Figure 8 - Conceptual play diagram
for the Vlaming Sub-basin
(after Nicholson et al, 2008)
© Geoscience Australia

Multistage rifting and complex structuring in the Vlaming Sub-basin has led to the development of a variety of possible structural and stratigraphic plays. Most of these plays are associated with the Valanginian breakup unconformity (sub-unconformity truncations, palae­otopographic highs and post-breakup pinch-outs) with the South Perth Shale forming a top seal to sandstones of the Parmelia Group beneath the uncon­formity, or the Gage Sandstone above the unconformity (Figure 8). Seismic mapping has also shown that fault block plays occur at different strati­graphic levels where Jurassic and Early Cretaceous lacustrine shales provide effective seals. These shaly intervals may provide a seal in sub-unconformity anti­clinal rollovers and horst-block plays.

Key References

Boreham, C. 2008
Basic Data Results from new geochemical sampling of offshore wells from the Vlaming Sub-basin, Western Australia: Part 2. Geoscience Australia, Professional Opinion No. 2008/01
Bradshaw, B.E., Rollet, N., Totterdell, J.M. and Borissova, I. 2003
A revised structural framework for frontier basins on the southern and southwestern Australian continental margin. Geoscience Australia Record 2003/03
Crostella, A. and Backhouse, J. 2000
Geology and petroleum exploration of the central and southernPerth Basin, Western Australia. Western Australia Geological Survey, Report 57, 75p
Harris, L.B. 1994
Structural and tectonic synthesis for the Perth Basin, Western Australia Journal of Petroleum Geology Vol.17, pp. 129-156
Iasky, R. P. 1993 A structural study of the southern Perth basin: Western Australia Geological Survey, Report 31
Kempton, R.H., Liu, K., Boreham, C., Bradshaw, B.E., Eadington, P.J. and Passmore, V. 2002
Oil migration and accumulation in the offshore Perth Basin, Western Australia. CSIRO Petroleum, Open file report, January 2002. Report to Geoscience Australia
Marshall, J.F., Ramsay, D.C., Lavering, I., Swift, M.G. and Shafik, S. 1989
Hydrocarbon prospectivity of the offshore South Perth Basin BMR Record 1989/23
Marshall, J.F., Ramsay, D.C., Moore, A.M.G., Shafik, S., Graham, T.G. and Needham, J. 1993
The Vlaming Sub-basin, offshore South Perth Basin. AGSO, Continental Margins Folio 7

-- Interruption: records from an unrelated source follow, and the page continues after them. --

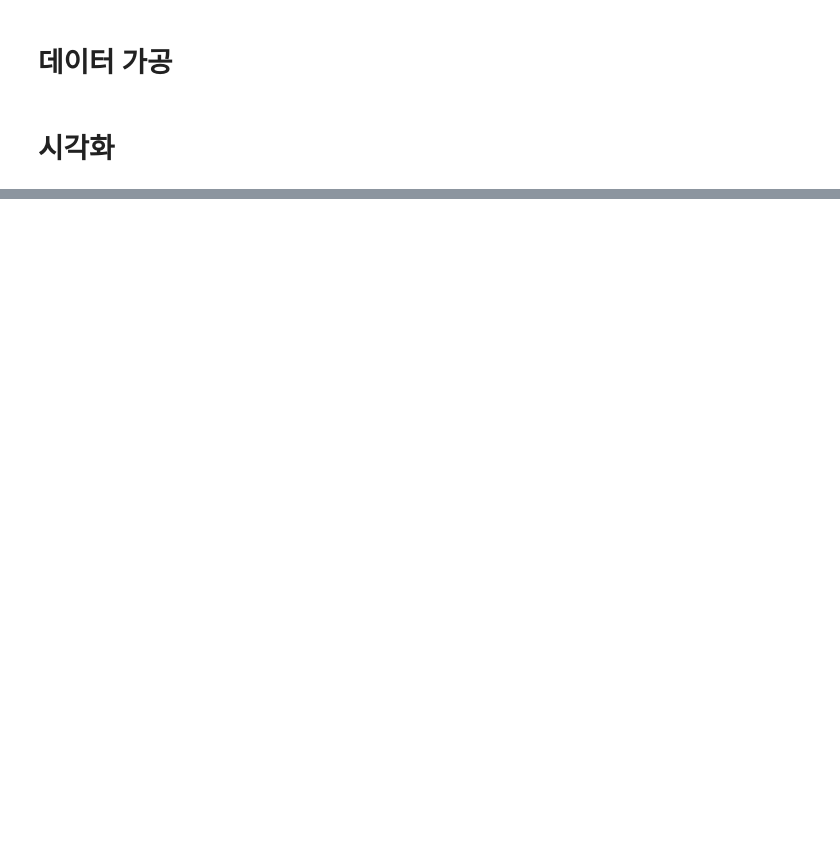
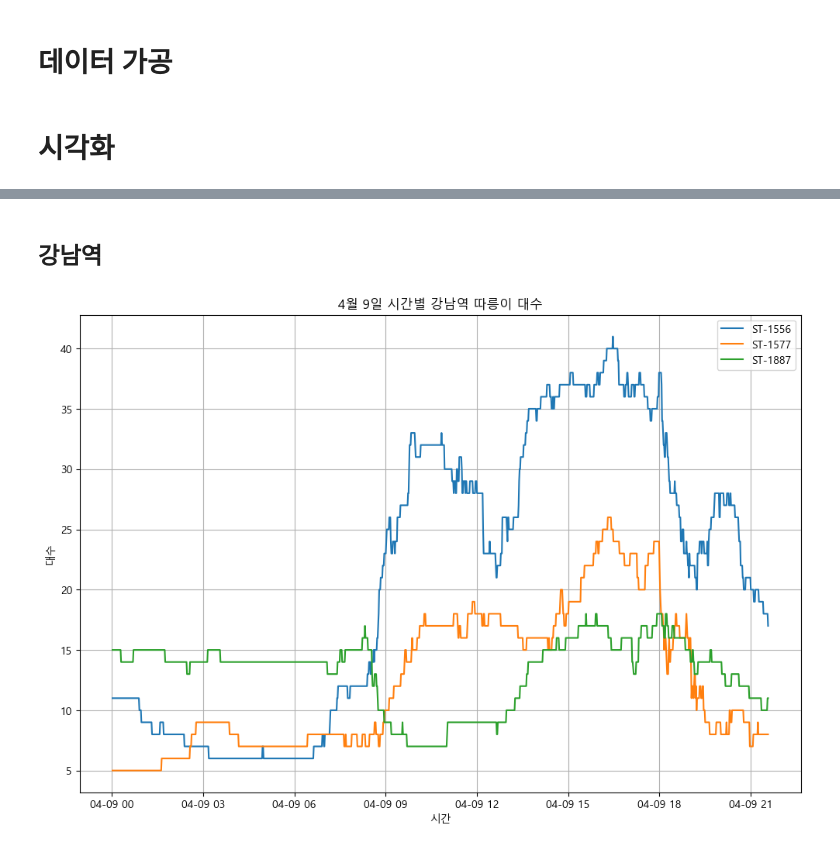
Before and after one commit to luvurself8/SeoulPublicDataHackathon, a Jupyter notebook: 시각화.ipynb, the cells around one changed output, grey strips where cells are left out. Saved outputs shown, nothing was run; the diff lists cells and outputs as text; code cells hidden in the pictures; blank space fills up the shorter version.

```diff
--- a/시각화.ipynb
+++ b/시각화.ipynb
@@ -17,7 +17,7 @@ warnings.filterwarnings("ignore")
 # %%
 bike_station_code = 'ST-327'
 start_dt = ''
-end_dt = '2024-04-09'
+end_dt = '2024-04-10'
 # %% [markdown]
 # DB 연결
 # %%
@@ -79,0 +153,34 @@ df_POI013[13379:13381]
+# %% [markdown]
+## 강남역
+# %%
+df = df.sort_values("cur_time").reset_index(drop=True)
+
+df_POI014 = df[df["area_cd"] == "POI014"].reset_index(drop=True)
+df_POI014 = df_POI014[df_POI014["cur_time"] >= "2024-04-09 00:00:00"][df_POI014["cur_time"] <= "2024-04-09 23:59:59"]
+
+POI014_station = sorted(df_POI014["sbike_spot_id"].unique())
+
+plt.rcParams['font.family'] ='Malgun Gothic'
+# plt.rcParams['axes.unicode_minus'] = False
+
+plt.figure(figsize=(12, 8))
+
+for station in POI014_station:
+
+    temp_df = df_POI014[df_POI014["sbike_spot_id"] == station]
+
+    plt.plot(temp_df["cur_time"],
+             temp_df["sbike_parking_cnt"],
+             label = station)
+
+plt.title('시간별 잔여 따릉이 대수')
+
+plt.xlabel('시간')
+plt.ylabel('대수')
+plt.title("4월 9일 시간별 강남역 따릉이 대수")
+plt.legend()
+plt.grid()
+
+plt.show()
+# %% [output]
+[figure, added]
```
Also changed, not shown: parts of 16 cells of this notebook.
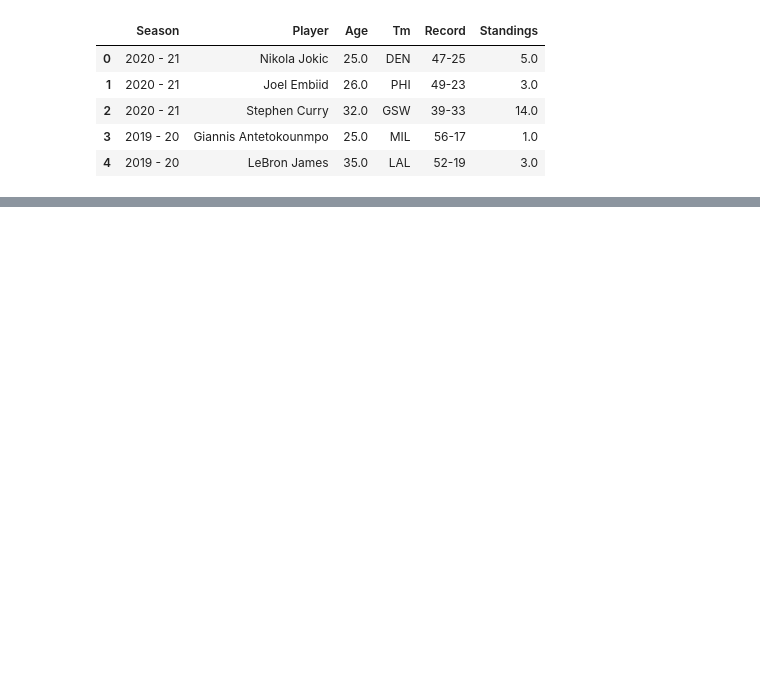
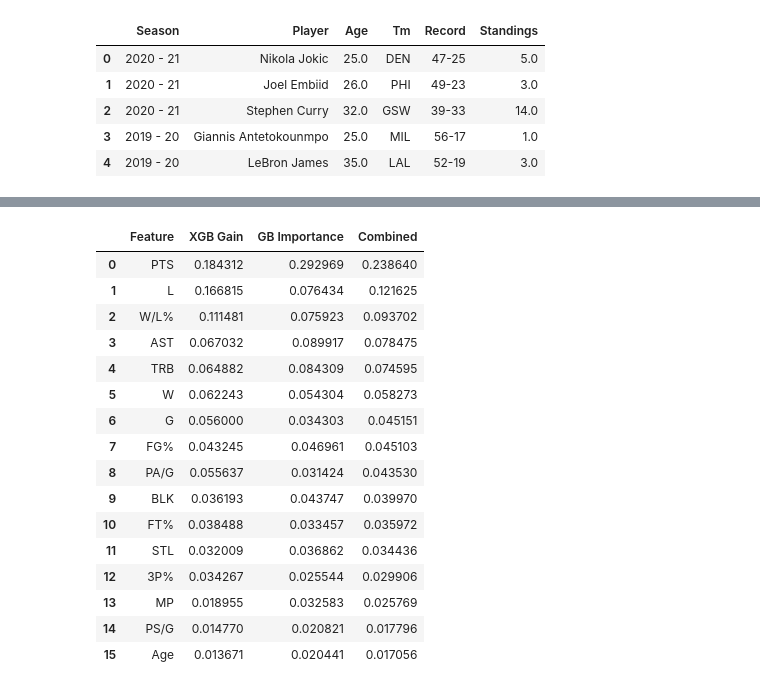
Before and after one commit to gohsoonhao/therealGOAT, a Jupyter notebook: 2c_reg_season_award_competitors.ipynb, the cells around one changed output, grey strips where cells are left out. Cells and saved outputs as stored; diff of their text form; code cells hidden in the pictures; blank space fills up the shorter version.

Commit message:
created scoring for feature importance

```diff
--- a/2c_reg_season_award_competitors.ipynb
+++ b/2c_reg_season_award_competitors.ipynb
@@ -213,0 +219,22 @@ mvp_team_records.head()
+# %%
+# Import feature importance from my mvp data science proj to compare level of competition
+feature_impt = pd.read_excel("data_files/mvp_feature_importance.xlsx")
+feature_impt
+# %% [output]
+|  | Feature | XGB Gain | GB Importance | Combined |
+| 0 | PTS | 0.184312 | 0.292969 | 0.238640 |
+| 1 | L | 0.166815 | 0.076434 | 0.121625 |
+| 2 | W/L% | 0.111481 | 0.075923 | 0.093702 |
+| 3 | AST | 0.067032 | 0.089917 | 0.078475 |
+| 4 | TRB | 0.064882 | 0.084309 | 0.074595 |
+| 5 | W | 0.062243 | 0.054304 | 0.058273 |
+| 6 | G | 0.056000 | 0.034303 | 0.045151 |
+| 7 | FG% | 0.043245 | 0.046961 | 0.045103 |
+| 8 | PA/G | 0.055637 | 0.031424 | 0.043530 |
+| 9 | BLK | 0.036193 | 0.043747 | 0.039970 |
+| 10 | FT% | 0.038488 | 0.033457 | 0.035972 |
+| 11 | STL | 0.032009 | 0.036862 | 0.034436 |
+| 12 | 3P% | 0.034267 | 0.025544 | 0.029906 |
+| 13 | MP | 0.018955 | 0.032583 | 0.025769 |
+| 14 | PS/G | 0.014770 | 0.020821 | 0.017796 |
+| 15 | Age | 0.013671 | 0.020441 | 0.017056 |
```
Also changed, not shown: parts of 11 cells of this notebook.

Miyazaki, S., Cadman, S.J., Vuckovic, V., Davey, S.J. and Conolly, J.R. 1996
Vlaming Sub-basin Petroleum Prospectivity. Bureau of Resource Sciences, Petroleum Prospectivity Bulletin 1996/1
Monteil, E. Boreham, C. and Krassay, A. 2006

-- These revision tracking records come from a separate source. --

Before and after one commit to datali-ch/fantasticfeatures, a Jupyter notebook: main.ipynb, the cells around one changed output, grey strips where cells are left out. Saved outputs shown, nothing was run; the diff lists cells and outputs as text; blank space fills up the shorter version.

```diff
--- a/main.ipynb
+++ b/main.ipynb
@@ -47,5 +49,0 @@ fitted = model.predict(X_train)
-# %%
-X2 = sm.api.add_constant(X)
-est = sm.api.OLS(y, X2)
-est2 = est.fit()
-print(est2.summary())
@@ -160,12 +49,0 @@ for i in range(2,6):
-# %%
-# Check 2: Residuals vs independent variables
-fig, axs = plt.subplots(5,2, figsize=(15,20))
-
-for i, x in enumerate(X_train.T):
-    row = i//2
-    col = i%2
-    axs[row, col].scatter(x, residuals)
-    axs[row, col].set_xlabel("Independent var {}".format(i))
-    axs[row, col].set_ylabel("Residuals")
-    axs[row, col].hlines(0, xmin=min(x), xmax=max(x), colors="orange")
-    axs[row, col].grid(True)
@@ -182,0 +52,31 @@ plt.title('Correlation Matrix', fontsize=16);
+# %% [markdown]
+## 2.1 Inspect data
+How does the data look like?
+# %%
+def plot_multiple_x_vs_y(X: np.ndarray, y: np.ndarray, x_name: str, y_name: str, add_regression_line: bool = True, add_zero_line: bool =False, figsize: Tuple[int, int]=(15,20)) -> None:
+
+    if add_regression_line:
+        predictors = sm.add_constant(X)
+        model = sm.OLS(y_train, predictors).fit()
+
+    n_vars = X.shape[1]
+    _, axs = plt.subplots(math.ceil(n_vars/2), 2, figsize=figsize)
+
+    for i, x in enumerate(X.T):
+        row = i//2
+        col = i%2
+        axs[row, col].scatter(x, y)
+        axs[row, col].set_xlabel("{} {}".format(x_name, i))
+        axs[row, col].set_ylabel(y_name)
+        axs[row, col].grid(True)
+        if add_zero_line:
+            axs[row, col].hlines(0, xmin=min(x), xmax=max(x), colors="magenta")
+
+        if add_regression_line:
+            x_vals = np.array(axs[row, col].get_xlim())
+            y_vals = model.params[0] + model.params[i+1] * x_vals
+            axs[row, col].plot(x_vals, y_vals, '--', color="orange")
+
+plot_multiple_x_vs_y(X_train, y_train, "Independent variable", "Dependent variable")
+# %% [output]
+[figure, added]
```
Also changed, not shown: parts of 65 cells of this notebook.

Basic Data Results from new biostratigraphic and geochemical sampling and analysis of offshore wells from the Vlaming Sub-basin, Western Australia. Geoscience Australia, Professional Opinion No. 2006/05 (Report for Approval to Sample No S31784)
Norvick, M.S. 2004

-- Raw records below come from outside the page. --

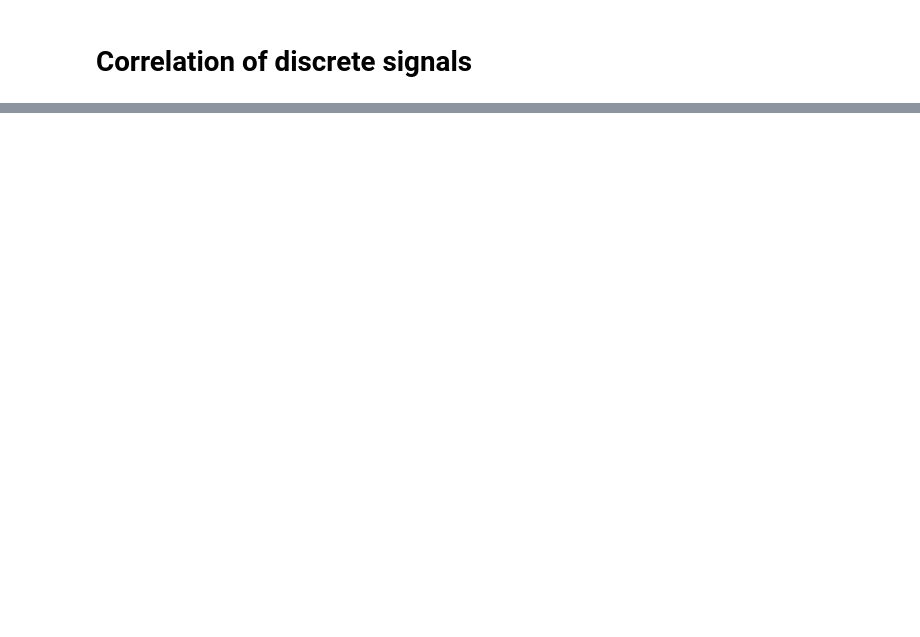
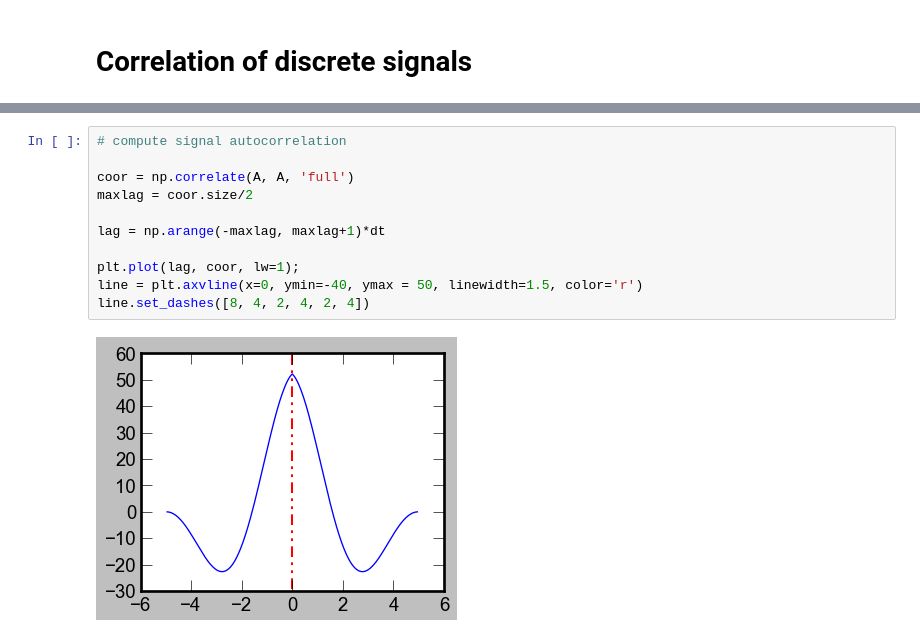
Before and after one commit to OrielBanne/myIPythonNotebooks, a Jupyter notebook: Signal_Processing/Cross correlation.ipynb, the cells around one changed output, grey strips where cells are left out. Saved outputs shown, nothing was run; the diff lists cells and outputs as text; blank space fills up the shorter version.

```diff
--- a/Signal_Processing/Cross correlation.ipynb
+++ b/Signal_Processing/Cross correlation.ipynb
@@ -74,0 +24,13 @@ ValueError: maglags must be None or strictly positive < 7
+# %%
+# compute signal autocorrelation
+
+coor = np.correlate(A, A, 'full')
+maxlag = coor.size/2
+
+lag = np.arange(-maxlag, maxlag+1)*dt
+
+plt.plot(lag, coor, lw=1);
+line = plt.axvline(x=0, ymin=-40, ymax = 50, linewidth=1.5, color='r')
+line.set_dashes([8, 4, 2, 4, 2, 4])
+# %% [output]
+[figure, added]
```
Also changed, not shown: parts of 17 cells of this notebook.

Tectonic and stratigraphic history of the Perth Basin, Geoscience Australia Record, 2004/16 
Owad-Jones, D.L. and Ellis, G.K. 2000
Western Australia atlas of petroleum fields, Onshore Perth Basin: Petroleum Division, DMEWA, Volume 1
Nicholson, C.J., Borissova, I., Krassay, A.A., Boreham, C.J., Mon­teil, E., Neumann, V., di Primio, R. and Bradshaw B.E. 2008
New exploration opportunities in the southern Vlaming Sub-basin, APPEA Journal, Vol. 48, Issue:1, pp. 371-379
Seggie, R. 1990
Geological cross-sections of the Vlaming Sub-basin, South Perth Basin. Bureau of Mineral Resources, Geology and Geophysics, Record 1990/64 (geocat 14386)
Song, T. and Cawood, P.A. 2000
Structural styles in the Perth Basin associated with the Mesozoic breakup of Greater India and Australia. Tectonophysics, Vol. 317, pp. 55-72

Topic contact: petroleum@ga.gov.au Last updated: August 10, 2012